#### Task instructions:
Find the string "nishinokyo" in the records. Copy every line it appears in.

#### Excerpted data:

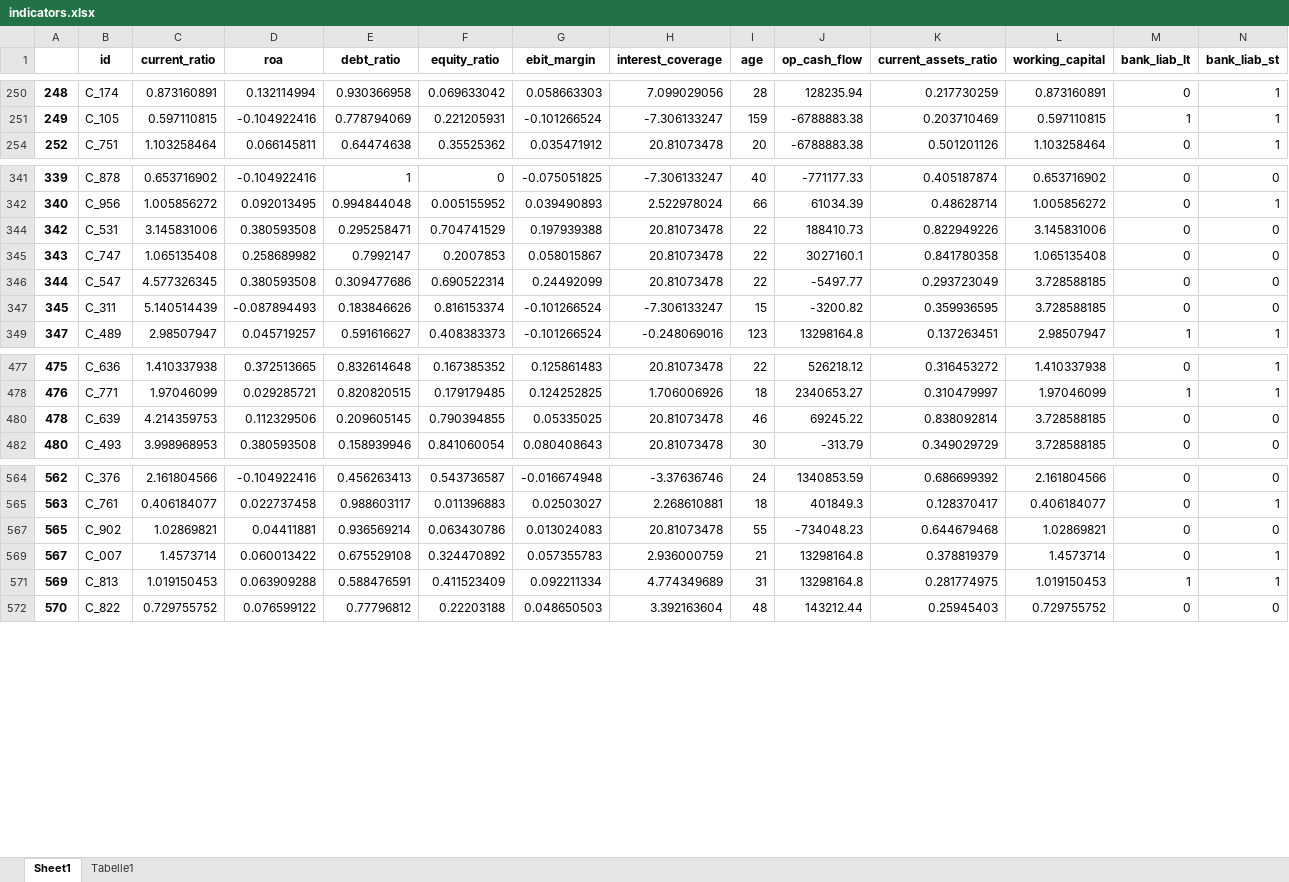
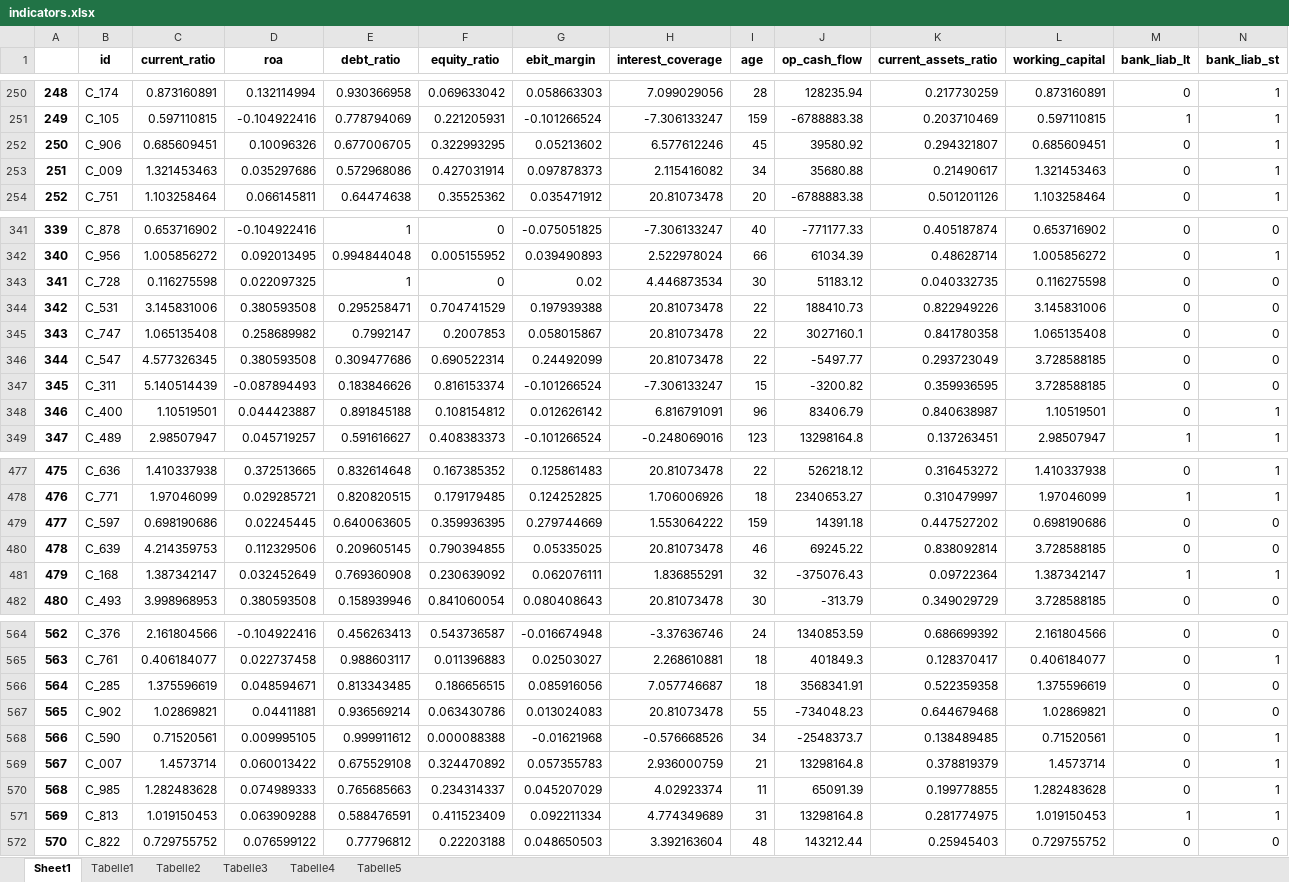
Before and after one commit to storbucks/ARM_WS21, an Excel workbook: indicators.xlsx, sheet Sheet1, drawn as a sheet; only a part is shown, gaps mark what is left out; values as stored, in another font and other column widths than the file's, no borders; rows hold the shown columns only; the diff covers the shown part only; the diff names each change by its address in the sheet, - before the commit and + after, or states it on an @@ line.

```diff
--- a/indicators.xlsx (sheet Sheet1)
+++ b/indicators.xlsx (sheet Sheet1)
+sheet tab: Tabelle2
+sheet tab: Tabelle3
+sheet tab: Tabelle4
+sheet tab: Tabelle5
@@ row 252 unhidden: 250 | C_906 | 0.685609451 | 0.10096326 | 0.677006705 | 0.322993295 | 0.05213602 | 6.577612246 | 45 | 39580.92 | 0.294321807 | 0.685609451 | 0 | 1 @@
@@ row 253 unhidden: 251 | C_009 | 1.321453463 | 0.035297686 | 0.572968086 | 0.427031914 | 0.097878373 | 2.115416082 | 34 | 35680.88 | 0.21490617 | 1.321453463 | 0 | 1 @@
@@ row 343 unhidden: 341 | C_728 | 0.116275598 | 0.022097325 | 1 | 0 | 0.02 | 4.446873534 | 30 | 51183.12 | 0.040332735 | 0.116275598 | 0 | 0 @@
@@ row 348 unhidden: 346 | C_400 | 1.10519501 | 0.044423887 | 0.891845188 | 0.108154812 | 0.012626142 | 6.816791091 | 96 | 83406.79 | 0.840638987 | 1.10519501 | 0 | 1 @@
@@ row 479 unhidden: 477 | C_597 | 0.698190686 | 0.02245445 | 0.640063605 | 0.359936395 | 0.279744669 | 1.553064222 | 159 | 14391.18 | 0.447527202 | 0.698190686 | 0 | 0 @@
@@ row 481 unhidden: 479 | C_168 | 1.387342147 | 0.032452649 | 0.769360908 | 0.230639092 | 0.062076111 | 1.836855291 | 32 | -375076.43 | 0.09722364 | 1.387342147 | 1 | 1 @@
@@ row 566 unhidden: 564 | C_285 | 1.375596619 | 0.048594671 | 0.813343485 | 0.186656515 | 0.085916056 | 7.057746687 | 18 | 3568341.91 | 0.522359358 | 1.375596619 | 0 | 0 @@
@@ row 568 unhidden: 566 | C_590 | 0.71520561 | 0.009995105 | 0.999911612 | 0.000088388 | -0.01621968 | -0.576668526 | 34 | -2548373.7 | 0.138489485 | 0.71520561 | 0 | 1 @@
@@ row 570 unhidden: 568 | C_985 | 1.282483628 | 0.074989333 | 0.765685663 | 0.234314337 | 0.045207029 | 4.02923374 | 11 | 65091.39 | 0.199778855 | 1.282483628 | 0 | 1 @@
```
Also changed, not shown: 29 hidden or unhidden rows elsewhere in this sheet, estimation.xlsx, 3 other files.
...
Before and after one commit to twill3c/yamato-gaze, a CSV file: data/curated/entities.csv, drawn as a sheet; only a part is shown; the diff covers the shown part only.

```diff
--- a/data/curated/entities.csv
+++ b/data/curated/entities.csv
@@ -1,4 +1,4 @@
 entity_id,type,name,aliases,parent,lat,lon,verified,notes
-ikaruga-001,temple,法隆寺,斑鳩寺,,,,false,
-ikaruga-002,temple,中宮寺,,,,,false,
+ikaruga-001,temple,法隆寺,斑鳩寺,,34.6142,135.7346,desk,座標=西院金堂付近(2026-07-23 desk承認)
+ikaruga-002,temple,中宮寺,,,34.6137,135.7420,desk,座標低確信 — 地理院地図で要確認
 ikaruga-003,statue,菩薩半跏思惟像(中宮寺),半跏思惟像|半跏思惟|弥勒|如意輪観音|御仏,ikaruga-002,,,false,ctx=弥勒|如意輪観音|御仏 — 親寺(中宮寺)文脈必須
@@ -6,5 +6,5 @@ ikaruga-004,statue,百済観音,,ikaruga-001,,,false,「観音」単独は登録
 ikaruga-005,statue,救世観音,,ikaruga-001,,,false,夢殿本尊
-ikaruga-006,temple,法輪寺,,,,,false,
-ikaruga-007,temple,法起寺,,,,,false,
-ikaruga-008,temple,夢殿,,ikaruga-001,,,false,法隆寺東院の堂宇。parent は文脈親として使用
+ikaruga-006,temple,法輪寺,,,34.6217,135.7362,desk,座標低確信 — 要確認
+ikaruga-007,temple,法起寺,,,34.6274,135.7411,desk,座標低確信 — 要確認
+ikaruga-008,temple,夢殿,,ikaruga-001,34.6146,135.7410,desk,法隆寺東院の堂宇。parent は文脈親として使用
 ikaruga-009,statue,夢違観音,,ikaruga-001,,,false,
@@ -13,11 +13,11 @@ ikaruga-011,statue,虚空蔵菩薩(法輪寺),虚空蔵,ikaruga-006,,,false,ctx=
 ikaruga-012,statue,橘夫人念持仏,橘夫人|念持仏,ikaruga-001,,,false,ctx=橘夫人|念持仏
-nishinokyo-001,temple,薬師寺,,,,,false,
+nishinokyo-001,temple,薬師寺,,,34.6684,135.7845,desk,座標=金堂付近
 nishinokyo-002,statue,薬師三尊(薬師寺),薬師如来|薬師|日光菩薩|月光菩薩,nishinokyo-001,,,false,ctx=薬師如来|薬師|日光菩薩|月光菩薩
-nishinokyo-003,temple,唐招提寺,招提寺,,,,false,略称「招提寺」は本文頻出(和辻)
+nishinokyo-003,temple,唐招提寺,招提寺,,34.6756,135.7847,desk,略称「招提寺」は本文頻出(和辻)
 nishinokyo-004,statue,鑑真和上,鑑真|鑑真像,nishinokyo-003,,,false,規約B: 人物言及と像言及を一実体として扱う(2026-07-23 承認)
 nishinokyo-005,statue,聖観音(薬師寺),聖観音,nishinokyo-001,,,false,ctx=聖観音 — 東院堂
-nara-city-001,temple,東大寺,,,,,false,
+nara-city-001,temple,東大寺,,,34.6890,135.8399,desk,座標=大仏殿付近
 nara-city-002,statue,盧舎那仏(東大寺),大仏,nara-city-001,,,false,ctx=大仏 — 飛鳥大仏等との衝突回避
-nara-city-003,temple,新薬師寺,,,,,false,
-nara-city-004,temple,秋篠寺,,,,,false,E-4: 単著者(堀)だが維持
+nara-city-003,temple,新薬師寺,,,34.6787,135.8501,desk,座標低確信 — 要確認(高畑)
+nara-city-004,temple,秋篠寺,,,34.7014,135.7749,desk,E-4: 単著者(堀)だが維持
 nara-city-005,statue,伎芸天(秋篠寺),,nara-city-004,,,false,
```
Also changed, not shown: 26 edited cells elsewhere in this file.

#### Solved problem:
-nishinokyo-001,temple,薬師寺,,,,,false,
+nishinokyo-001,temple,薬師寺,,,34.6684,135.7845,desk,座標=金堂付近
 nishinokyo-002,statue,薬師三尊(薬師寺),薬師如来|薬師|日光菩薩|月光菩薩,nishinokyo-001,,,false,ctx=薬師如来|薬師|日光菩薩|月光菩薩
-nishinokyo-003,temple,唐招提寺,招提寺,,,,false,略称「招提寺」は本文頻出(和辻)
+nishinokyo-003,temple,唐招提寺,招提寺,,34.6756,135.7847,desk,略称「招提寺」は本文頻出(和辻)
 nishinokyo-004,statue,鑑真和上,鑑真|鑑真像,nishinokyo-003,,,false,規約B: 人物言及と像言及を一実体として扱う(2026-07-23 承認)
 nishinokyo-005,statue,聖観音(薬師寺),聖観音,nishinokyo-001,,,false,ctx=聖観音 — 東院堂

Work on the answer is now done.